Check every line of the entries for the string "Apache" and return the ones that contain it.
[Start of section]
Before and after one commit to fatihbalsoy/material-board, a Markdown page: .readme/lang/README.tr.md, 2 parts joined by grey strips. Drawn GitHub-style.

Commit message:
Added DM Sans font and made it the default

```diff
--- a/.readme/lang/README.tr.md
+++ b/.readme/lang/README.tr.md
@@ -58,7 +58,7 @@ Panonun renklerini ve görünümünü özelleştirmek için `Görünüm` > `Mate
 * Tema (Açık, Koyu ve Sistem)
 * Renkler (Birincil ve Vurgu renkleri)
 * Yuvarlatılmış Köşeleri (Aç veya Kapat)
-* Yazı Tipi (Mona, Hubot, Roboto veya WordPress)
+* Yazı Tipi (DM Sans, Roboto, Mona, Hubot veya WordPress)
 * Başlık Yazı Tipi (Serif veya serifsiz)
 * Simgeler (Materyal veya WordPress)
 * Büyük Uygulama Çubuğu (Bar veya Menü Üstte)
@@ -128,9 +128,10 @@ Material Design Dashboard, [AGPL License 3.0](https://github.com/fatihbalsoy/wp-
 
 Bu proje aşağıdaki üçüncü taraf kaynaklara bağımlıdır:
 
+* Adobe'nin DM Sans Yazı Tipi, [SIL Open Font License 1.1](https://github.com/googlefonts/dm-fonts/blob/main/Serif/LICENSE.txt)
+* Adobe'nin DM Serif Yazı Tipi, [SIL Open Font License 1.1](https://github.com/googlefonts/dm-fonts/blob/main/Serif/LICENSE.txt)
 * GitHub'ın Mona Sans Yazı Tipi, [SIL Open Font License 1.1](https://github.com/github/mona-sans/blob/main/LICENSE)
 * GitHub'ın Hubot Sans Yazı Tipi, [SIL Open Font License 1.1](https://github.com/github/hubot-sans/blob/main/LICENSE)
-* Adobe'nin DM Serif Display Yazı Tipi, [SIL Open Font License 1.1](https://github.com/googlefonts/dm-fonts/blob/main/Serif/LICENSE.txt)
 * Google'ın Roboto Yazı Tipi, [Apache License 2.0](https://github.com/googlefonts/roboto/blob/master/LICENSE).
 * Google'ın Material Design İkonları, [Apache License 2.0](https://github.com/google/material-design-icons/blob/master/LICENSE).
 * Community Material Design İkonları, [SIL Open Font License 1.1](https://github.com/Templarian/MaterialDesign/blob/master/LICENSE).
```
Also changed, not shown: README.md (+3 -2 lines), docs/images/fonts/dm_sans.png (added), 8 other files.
[End of section]
**Reply to the exercise:**
 * Google'ın Roboto Yazı Tipi, [Apache License 2.0](https://github.com/googlefonts/roboto/blob/master/LICENSE).
 * Google'ın Material Design İkonları, [Apache License 2.0](https://github.com/google/material-design-icons/blob/master/LICENSE).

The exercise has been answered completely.